HOW TO COMPLETE THIS TASK:
Every entry below needs to be copied exactly.

GIVEN INFORMATION:
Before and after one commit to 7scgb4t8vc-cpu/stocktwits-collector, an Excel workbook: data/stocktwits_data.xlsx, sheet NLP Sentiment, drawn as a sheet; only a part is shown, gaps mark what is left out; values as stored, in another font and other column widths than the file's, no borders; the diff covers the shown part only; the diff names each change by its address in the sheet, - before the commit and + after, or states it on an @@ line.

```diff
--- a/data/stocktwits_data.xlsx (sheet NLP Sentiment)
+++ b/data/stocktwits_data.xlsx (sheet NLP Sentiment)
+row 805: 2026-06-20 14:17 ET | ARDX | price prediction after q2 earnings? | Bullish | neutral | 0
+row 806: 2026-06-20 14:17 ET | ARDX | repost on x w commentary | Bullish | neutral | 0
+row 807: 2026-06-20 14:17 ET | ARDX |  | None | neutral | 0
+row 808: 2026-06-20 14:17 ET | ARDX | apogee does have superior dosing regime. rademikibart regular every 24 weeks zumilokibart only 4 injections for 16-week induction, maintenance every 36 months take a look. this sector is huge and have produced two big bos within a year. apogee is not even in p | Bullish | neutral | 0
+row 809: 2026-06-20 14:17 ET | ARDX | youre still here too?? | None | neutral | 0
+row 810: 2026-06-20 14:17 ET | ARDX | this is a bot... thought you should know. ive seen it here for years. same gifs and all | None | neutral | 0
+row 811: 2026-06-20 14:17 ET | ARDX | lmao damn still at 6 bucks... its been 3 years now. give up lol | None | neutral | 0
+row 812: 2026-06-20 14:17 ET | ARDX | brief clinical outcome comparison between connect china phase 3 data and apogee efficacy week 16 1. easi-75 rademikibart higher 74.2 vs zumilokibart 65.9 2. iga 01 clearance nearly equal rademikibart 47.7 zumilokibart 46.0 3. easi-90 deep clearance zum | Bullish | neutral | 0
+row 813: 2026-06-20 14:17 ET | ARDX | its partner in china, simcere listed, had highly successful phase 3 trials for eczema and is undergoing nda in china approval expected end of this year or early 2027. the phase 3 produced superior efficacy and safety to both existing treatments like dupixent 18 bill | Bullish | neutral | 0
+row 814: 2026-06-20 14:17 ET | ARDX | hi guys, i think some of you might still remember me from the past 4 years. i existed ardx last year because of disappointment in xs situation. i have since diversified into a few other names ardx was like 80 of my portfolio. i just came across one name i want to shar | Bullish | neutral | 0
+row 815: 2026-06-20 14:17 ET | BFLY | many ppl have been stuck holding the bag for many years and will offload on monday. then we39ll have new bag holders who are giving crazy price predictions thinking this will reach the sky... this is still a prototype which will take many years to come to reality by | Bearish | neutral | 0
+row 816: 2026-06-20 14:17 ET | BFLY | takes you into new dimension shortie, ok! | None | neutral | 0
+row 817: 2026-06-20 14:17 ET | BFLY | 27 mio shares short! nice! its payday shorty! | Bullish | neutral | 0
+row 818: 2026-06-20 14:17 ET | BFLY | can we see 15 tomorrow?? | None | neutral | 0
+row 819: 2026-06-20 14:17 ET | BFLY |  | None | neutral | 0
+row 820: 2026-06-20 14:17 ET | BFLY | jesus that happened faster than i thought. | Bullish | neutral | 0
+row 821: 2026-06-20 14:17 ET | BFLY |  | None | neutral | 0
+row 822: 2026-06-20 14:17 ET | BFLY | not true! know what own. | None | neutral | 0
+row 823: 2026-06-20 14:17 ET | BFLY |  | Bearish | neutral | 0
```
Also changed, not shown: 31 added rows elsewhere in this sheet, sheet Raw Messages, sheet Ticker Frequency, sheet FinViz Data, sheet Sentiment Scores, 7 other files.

EXPECTED OUTPUT:
Before and after one commit to 7scgb4t8vc-cpu/stocktwits-collector, an Excel workbook: data/stocktwits_data.xlsx, sheet NLP Sentiment, drawn as a sheet; only a part is shown, gaps mark what is left out; values as stored, in another font and other column widths than the file's, no borders; the diff covers the shown part only; the diff names each change by its address in the sheet, - before the commit and + after, or states it on an @@ line.

```diff
--- a/data/stocktwits_data.xlsx (sheet NLP Sentiment)
+++ b/data/stocktwits_data.xlsx (sheet NLP Sentiment)
+row 805: 2026-06-20 14:17 ET | ARDX | price prediction after q2 earnings? | Bullish | neutral | 0
+row 806: 2026-06-20 14:17 ET | ARDX | repost on x w commentary | Bullish | neutral | 0
+row 807: 2026-06-20 14:17 ET | ARDX |  | None | neutral | 0
+row 808: 2026-06-20 14:17 ET | ARDX | apogee does have superior dosing regime. rademikibart regular every 24 weeks zumilokibart only 4 injections for 16-week induction, maintenance every 36 months take a look. this sector is huge and have produced two big bos within a year. apogee is not even in p | Bullish | neutral | 0
+row 809: 2026-06-20 14:17 ET | ARDX | youre still here too?? | None | neutral | 0
+row 810: 2026-06-20 14:17 ET | ARDX | this is a bot... thought you should know. ive seen it here for years. same gifs and all | None | neutral | 0
+row 811: 2026-06-20 14:17 ET | ARDX | lmao damn still at 6 bucks... its been 3 years now. give up lol | None | neutral | 0
+row 812: 2026-06-20 14:17 ET | ARDX | brief clinical outcome comparison between connect china phase 3 data and apogee efficacy week 16 1. easi-75 rademikibart higher 74.2 vs zumilokibart 65.9 2. iga 01 clearance nearly equal rademikibart 47.7 zumilokibart 46.0 3. easi-90 deep clearance zum | Bullish | neutral | 0
+row 813: 2026-06-20 14:17 ET | ARDX | its partner in china, simcere listed, had highly successful phase 3 trials for eczema and is undergoing nda in china approval expected end of this year or early 2027. the phase 3 produced superior efficacy and safety to both existing treatments like dupixent 18 bill | Bullish | neutral | 0
+row 814: 2026-06-20 14:17 ET | ARDX | hi guys, i think some of you might still remember me from the past 4 years. i existed ardx last year because of disappointment in xs situation. i have since diversified into a few other names ardx was like 80 of my portfolio. i just came across one name i want to shar | Bullish | neutral | 0
+row 815: 2026-06-20 14:17 ET | BFLY | many ppl have been stuck holding the bag for many years and will offload on monday. then we39ll have new bag holders who are giving crazy price predictions thinking this will reach the sky... this is still a prototype which will take many years to come to reality by | Bearish | neutral | 0
+row 816: 2026-06-20 14:17 ET | BFLY | takes you into new dimension shortie, ok! | None | neutral | 0
+row 817: 2026-06-20 14:17 ET | BFLY | 27 mio shares short! nice! its payday shorty! | Bullish | neutral | 0
+row 818: 2026-06-20 14:17 ET | BFLY | can we see 15 tomorrow?? | None | neutral | 0
+row 819: 2026-06-20 14:17 ET | BFLY |  | None | neutral | 0
+row 820: 2026-06-20 14:17 ET | BFLY | jesus that happened faster than i thought. | Bullish | neutral | 0
+row 821: 2026-06-20 14:17 ET | BFLY |  | None | neutral | 0
+row 822: 2026-06-20 14:17 ET | BFLY | not true! know what own. | None | neutral | 0
+row 823: 2026-06-20 14:17 ET | BFLY |  | Bearish | neutral | 0
```
Also changed, not shown: 31 added rows elsewhere in this sheet, sheet Raw Messages, sheet Ticker Frequency, sheet FinViz Data, sheet Sentiment Scores, 7 other files.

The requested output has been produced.